Activity →
Among the records below, count the lines where "will" occurs, and report that total alone.

Excerpts from a dataset:
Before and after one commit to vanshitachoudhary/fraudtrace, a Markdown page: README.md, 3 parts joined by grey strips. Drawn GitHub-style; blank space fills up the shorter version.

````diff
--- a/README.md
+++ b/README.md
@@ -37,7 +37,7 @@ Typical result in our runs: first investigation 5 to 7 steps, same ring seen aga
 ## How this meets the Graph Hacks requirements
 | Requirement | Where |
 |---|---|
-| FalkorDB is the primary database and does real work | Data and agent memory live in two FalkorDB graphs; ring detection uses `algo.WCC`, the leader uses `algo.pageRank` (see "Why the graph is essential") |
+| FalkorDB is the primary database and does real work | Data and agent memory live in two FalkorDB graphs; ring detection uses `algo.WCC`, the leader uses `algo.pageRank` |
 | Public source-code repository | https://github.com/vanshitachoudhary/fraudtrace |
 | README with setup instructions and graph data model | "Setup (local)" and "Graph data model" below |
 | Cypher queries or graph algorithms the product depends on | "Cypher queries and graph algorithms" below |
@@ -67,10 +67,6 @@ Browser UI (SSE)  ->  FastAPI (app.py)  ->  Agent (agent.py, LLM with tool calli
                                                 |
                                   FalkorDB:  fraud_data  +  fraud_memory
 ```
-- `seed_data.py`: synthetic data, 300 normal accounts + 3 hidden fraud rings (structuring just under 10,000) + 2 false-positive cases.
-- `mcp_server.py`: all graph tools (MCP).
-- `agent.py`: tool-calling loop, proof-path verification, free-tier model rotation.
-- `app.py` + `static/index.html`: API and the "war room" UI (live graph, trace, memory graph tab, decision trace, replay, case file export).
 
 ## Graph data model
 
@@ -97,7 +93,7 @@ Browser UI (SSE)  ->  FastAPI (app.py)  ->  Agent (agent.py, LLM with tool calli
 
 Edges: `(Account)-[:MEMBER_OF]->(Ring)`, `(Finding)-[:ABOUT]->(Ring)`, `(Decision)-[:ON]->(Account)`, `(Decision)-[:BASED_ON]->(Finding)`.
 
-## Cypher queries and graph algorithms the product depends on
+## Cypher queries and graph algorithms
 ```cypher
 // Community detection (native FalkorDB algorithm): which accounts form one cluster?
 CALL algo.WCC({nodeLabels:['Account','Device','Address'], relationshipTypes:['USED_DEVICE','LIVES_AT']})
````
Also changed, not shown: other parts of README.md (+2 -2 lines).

==

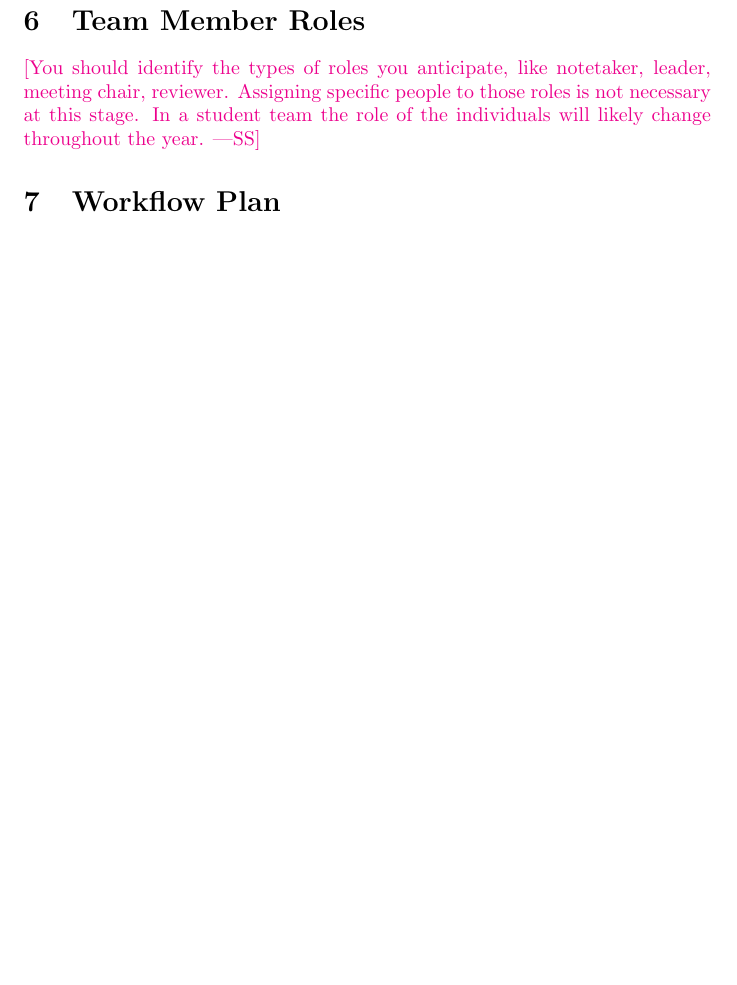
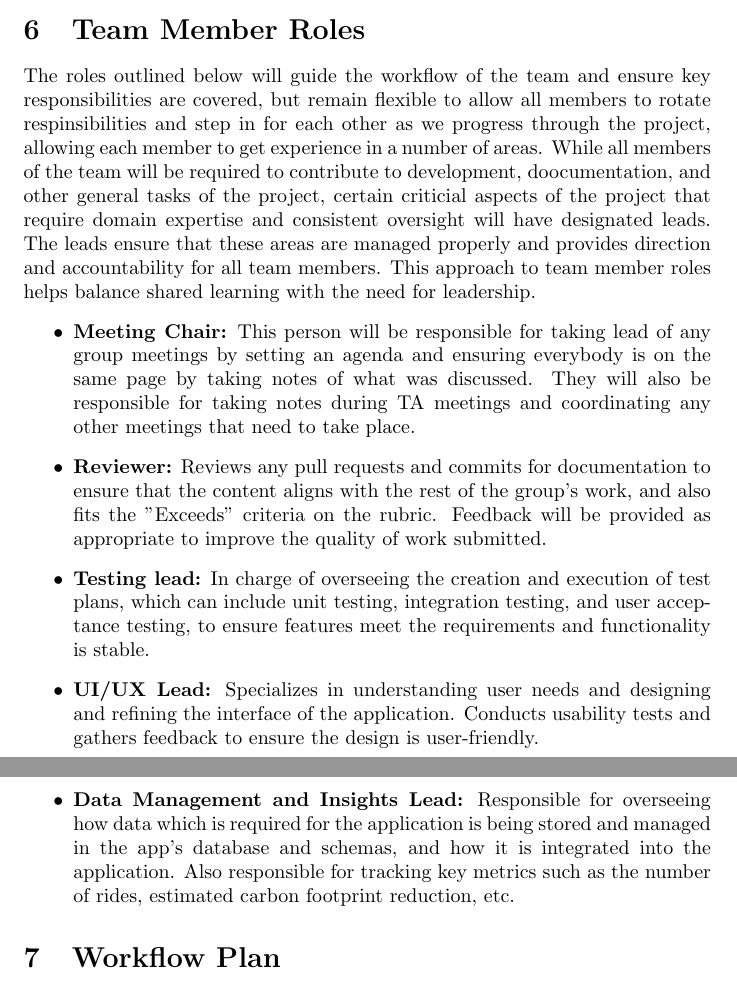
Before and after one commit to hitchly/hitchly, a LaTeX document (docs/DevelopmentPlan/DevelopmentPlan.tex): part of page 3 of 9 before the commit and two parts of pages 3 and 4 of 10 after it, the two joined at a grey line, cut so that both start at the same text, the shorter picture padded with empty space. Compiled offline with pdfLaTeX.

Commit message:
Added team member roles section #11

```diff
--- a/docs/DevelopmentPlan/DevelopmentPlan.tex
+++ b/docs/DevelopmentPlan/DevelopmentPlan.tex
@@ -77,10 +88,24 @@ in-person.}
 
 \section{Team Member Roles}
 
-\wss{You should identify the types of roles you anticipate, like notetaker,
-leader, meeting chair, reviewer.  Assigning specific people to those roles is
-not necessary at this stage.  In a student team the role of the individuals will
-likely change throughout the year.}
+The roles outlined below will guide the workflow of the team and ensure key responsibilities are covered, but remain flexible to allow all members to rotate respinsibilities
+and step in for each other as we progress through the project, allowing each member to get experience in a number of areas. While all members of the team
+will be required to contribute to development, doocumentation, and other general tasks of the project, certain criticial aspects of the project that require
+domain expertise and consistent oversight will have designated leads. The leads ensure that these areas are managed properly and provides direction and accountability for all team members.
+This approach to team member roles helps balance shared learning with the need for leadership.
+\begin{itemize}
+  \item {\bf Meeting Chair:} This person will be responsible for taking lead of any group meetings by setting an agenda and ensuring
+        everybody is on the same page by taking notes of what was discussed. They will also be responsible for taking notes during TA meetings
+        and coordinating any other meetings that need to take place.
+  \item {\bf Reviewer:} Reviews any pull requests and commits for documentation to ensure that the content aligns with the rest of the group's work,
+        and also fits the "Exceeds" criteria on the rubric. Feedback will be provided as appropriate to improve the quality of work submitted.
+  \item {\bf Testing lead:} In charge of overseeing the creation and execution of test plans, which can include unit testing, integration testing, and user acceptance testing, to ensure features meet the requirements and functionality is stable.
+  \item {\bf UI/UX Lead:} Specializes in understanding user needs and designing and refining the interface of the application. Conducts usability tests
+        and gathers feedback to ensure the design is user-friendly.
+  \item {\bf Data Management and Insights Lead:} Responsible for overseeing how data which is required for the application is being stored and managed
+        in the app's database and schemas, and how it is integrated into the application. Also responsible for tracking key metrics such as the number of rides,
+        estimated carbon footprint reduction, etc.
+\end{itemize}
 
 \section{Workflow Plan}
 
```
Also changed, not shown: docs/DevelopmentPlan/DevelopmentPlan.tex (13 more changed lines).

Exercise response →
7